[Web page revision data]
════════════════

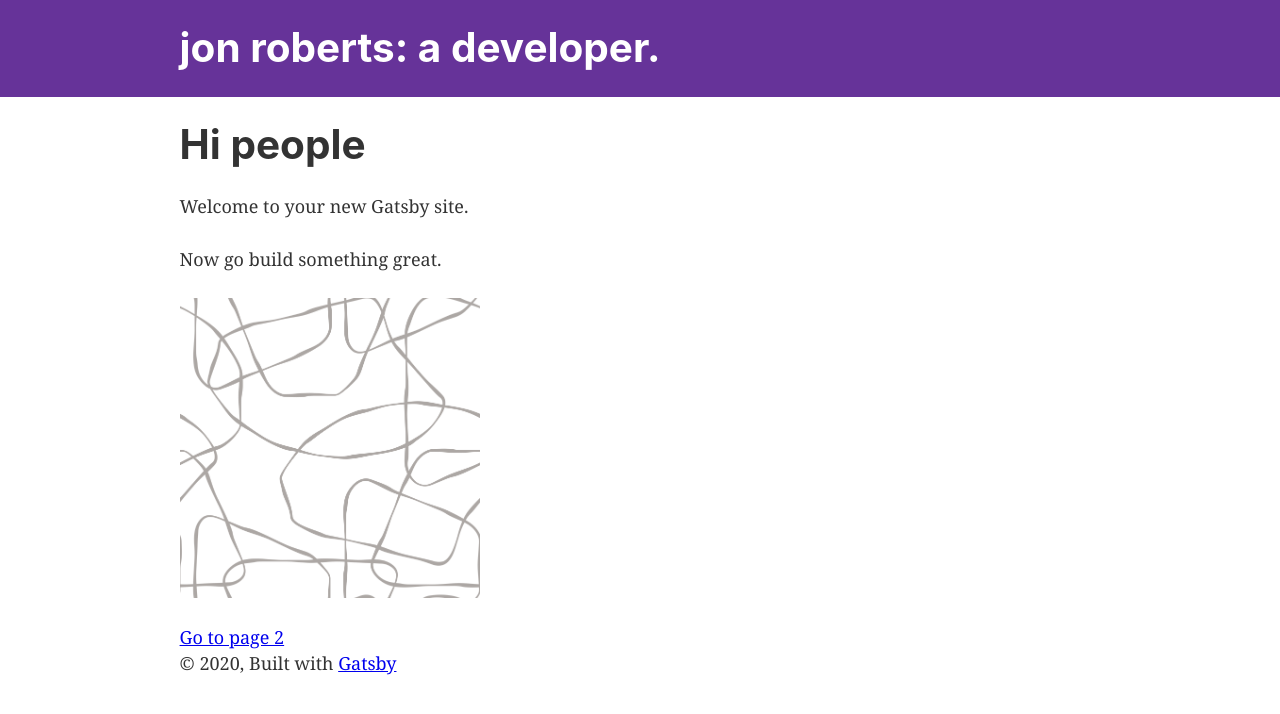
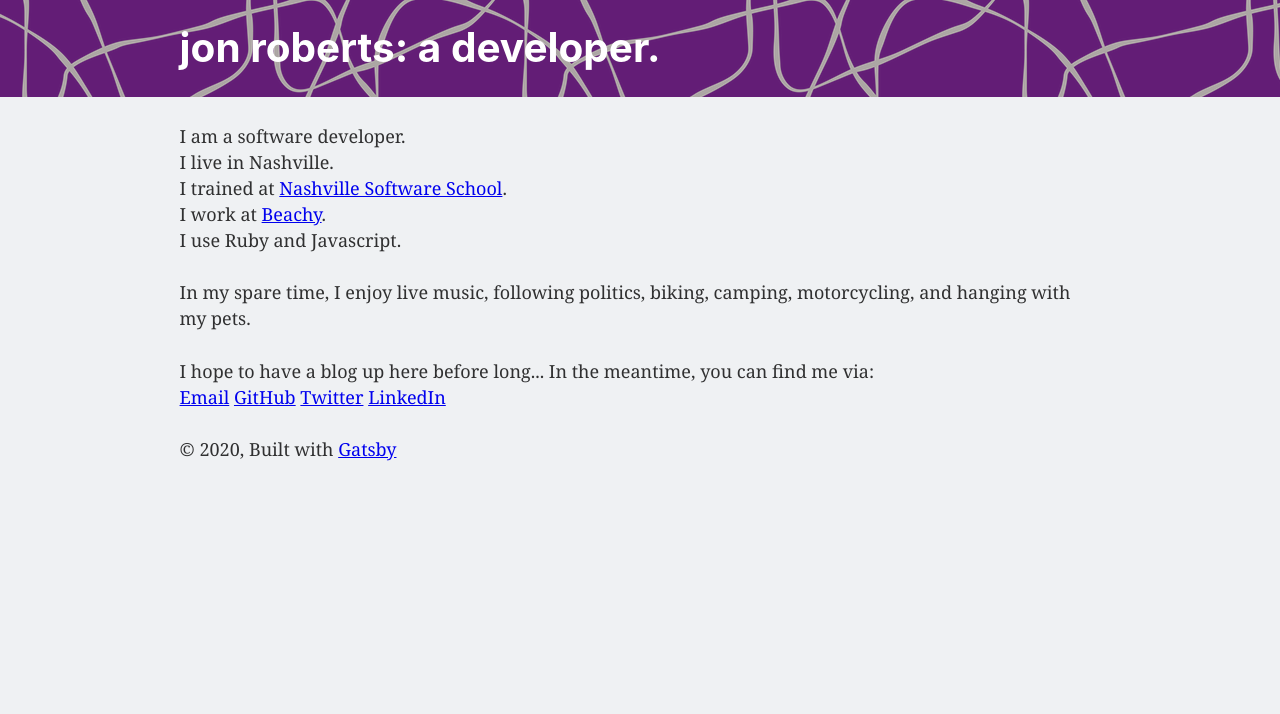
Before and after one commit to thejonroberts/my-site-gatsby, a Gatsby site: page / in a window 1280 px wide. Built offline with nearby package versions, Linux system fonts and the light colour scheme; Gatsby itself is replaced by a stand-in of ours.

Commit message:
very basic site

```diff
--- a/package.json
+++ b/package.json
@@ -6,13 +6,14 @@
   "author": "Kyle Mathews <mathews.kyle@gmail.com>",
   "dependencies": {
     "gatsby": "^2.17.6",
+    "gatsby-cli": "^2.8.28",
     "gatsby-image": "^2.2.30",
     "gatsby-plugin-manifest": "^2.2.25",
     "gatsby-plugin-offline": "^3.0.17",
     "gatsby-plugin-react-helmet": "^3.1.13",
-    "gatsby-plugin-sharp": "^2.2.34",
+    "gatsby-plugin-sharp": "^2.4.4",
     "gatsby-source-filesystem": "^2.1.35",
-    "gatsby-transformer-sharp": "^2.3.1",
+    "gatsby-transformer-sharp": "^2.3.13",
     "prop-types": "^15.7.2",
     "react": "^16.11.0",
     "react-dom": "^16.11.0",
--- /dev/null
+++ b/src/components/header.css
@@ -0,0 +1,5 @@
+header {
+  background: #631D76;
+  background-image: url('../images/squiggle-500.png');
+  color: #EDD4B2;
+}
--- a/src/components/header.js
+++ b/src/components/header.js
@@ -2,10 +2,11 @@ import { Link } from "gatsby"
 import PropTypes from "prop-types"
 import React from "react"
 
+import './header.css'
+
 const Header = ({ siteTitle }) => (
   <header
     style={{
-      background: `rebeccapurple`,
       marginBottom: `1.45rem`,
     }}
   >
--- a/src/components/layout.css
+++ b/src/components/layout.css
@@ -5,6 +5,7 @@ html {
 }
 body {
   margin: 0;
+  background-color: #EFF1F3;
   -webkit-font-smoothing: antialiased;
   -moz-osx-font-smoothing: grayscale;
 }
--- a/src/pages/index.js
+++ b/src/pages/index.js
@@ -1,20 +1,39 @@
-import React from "react"
-import { Link } from "gatsby"
+import React from 'react'
 
-import Layout from "../components/layout"
-import Image from "../components/image"
-import SEO from "../components/seo"
+import Layout from '../components/layout'
+import SEO from '../components/seo'
 
 const IndexPage = () => (
   <Layout>
-    <SEO title="Home" />
-    <h1>Hi people</h1>
-    <p>Welcome to your new Gatsby site.</p>
-    <p>Now go build something great.</p>
-    <div style={{ maxWidth: `300px`, marginBottom: `1.45rem` }}>
-      <Image />
-    </div>
-    <Link to="/page-2/">Go to page 2</Link>
+    <SEO title='Jon Roberts: a Software Developer' />
+
+    <p>
+      I am a software developer.
+      <br />I live in Nashville.
+      <br />I trained at
+      {` `}
+      <a href='http://nashvillesoftwareschool.com'>Nashville Software School</a>.
+      <br />I work at <a href='https://www.beachyapp.com'>Beachy</a>.
+      <br />I use Ruby and Javascript.
+    </p>
+
+    <p>
+      In my spare time, I enjoy live music, following politics, biking, camping, motorcycling, and
+      hanging with my pets.
+    </p>
+
+    <p>
+      I hope to have a blog up here before long... In the meantime, you can find me via:
+      <br />
+      <a href='mailto:jon.roberts.8@gmail.com'>Email</a>
+      {` `}
+      <a href='https://github.com/thejonroberts'>GitHub</a>
+      {` `}
+      <a href='https://twitter.com/the_jon_roberts'>Twitter</a>
+      {` `}
+      <a href='https://www.linkedin.com/in/jon-roberts'>LinkedIn</a>
+    </p>
+
   </Layout>
 )
 
```
Also changed, not shown: src/images/squiggle-500.png (added), 2 other files.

════════════════

▶ [Exercise brief]:
Your task is to copy the entries in full and exactly, without any images.

▶ [Worked solution]:
Before and after one commit to thejonroberts/my-site-gatsby, a Gatsby site: page / in a window 1280 px wide. Built offline with nearby package versions, Linux system fonts and the light colour scheme; Gatsby itself is replaced by a stand-in of ours.

Commit message:
very basic site

```diff
--- a/package.json
+++ b/package.json
@@ -6,13 +6,14 @@
   "author": "Kyle Mathews <mathews.kyle@gmail.com>",
   "dependencies": {
     "gatsby": "^2.17.6",
+    "gatsby-cli": "^2.8.28",
     "gatsby-image": "^2.2.30",
     "gatsby-plugin-manifest": "^2.2.25",
     "gatsby-plugin-offline": "^3.0.17",
     "gatsby-plugin-react-helmet": "^3.1.13",
-    "gatsby-plugin-sharp": "^2.2.34",
+    "gatsby-plugin-sharp": "^2.4.4",
     "gatsby-source-filesystem": "^2.1.35",
-    "gatsby-transformer-sharp": "^2.3.1",
+    "gatsby-transformer-sharp": "^2.3.13",
     "prop-types": "^15.7.2",
     "react": "^16.11.0",
     "react-dom": "^16.11.0",
--- /dev/null
+++ b/src/components/header.css
@@ -0,0 +1,5 @@
+header {
+  background: #631D76;
+  background-image: url('../images/squiggle-500.png');
+  color: #EDD4B2;
+}
--- a/src/components/header.js
+++ b/src/components/header.js
@@ -2,10 +2,11 @@ import { Link } from "gatsby"
 import PropTypes from "prop-types"
 import React from "react"
 
+import './header.css'
+
 const Header = ({ siteTitle }) => (
   <header
     style={{
-      background: `rebeccapurple`,
       marginBottom: `1.45rem`,
     }}
   >
--- a/src/components/layout.css
+++ b/src/components/layout.css
@@ -5,6 +5,7 @@ html {
 }
 body {
   margin: 0;
+  background-color: #EFF1F3;
   -webkit-font-smoothing: antialiased;
   -moz-osx-font-smoothing: grayscale;
 }
--- a/src/pages/index.js
+++ b/src/pages/index.js
@@ -1,20 +1,39 @@
-import React from "react"
-import { Link } from "gatsby"
+import React from 'react'
 
-import Layout from "../components/layout"
-import Image from "../components/image"
-import SEO from "../components/seo"
+import Layout from '../components/layout'
+import SEO from '../components/seo'
 
 const IndexPage = () => (
   <Layout>
-    <SEO title="Home" />
-    <h1>Hi people</h1>
-    <p>Welcome to your new Gatsby site.</p>
-    <p>Now go build something great.</p>
-    <div style={{ maxWidth: `300px`, marginBottom: `1.45rem` }}>
-      <Image />
-    </div>
-    <Link to="/page-2/">Go to page 2</Link>
+    <SEO title='Jon Roberts: a Software Developer' />
+
+    <p>
+      I am a software developer.
+      <br />I live in Nashville.
+      <br />I trained at
+      {` `}
+      <a href='http://nashvillesoftwareschool.com'>Nashville Software School</a>.
+      <br />I work at <a href='https://www.beachyapp.com'>Beachy</a>.
+      <br />I use Ruby and Javascript.
+    </p>
+
+    <p>
+      In my spare time, I enjoy live music, following politics, biking, camping, motorcycling, and
+      hanging with my pets.
+    </p>
+
+    <p>
+      I hope to have a blog up here before long... In the meantime, you can find me via:
+      <br />
+      <a href='mailto:jon.roberts.8@gmail.com'>Email</a>
+      {` `}
+      <a href='https://github.com/thejonroberts'>GitHub</a>
+      {` `}
+      <a href='https://twitter.com/the_jon_roberts'>Twitter</a>
+      {` `}
+      <a href='https://www.linkedin.com/in/jon-roberts'>LinkedIn</a>
+    </p>
+
   </Layout>
 )
 
```
Also changed, not shown: src/images/squiggle-500.png (added), 2 other files.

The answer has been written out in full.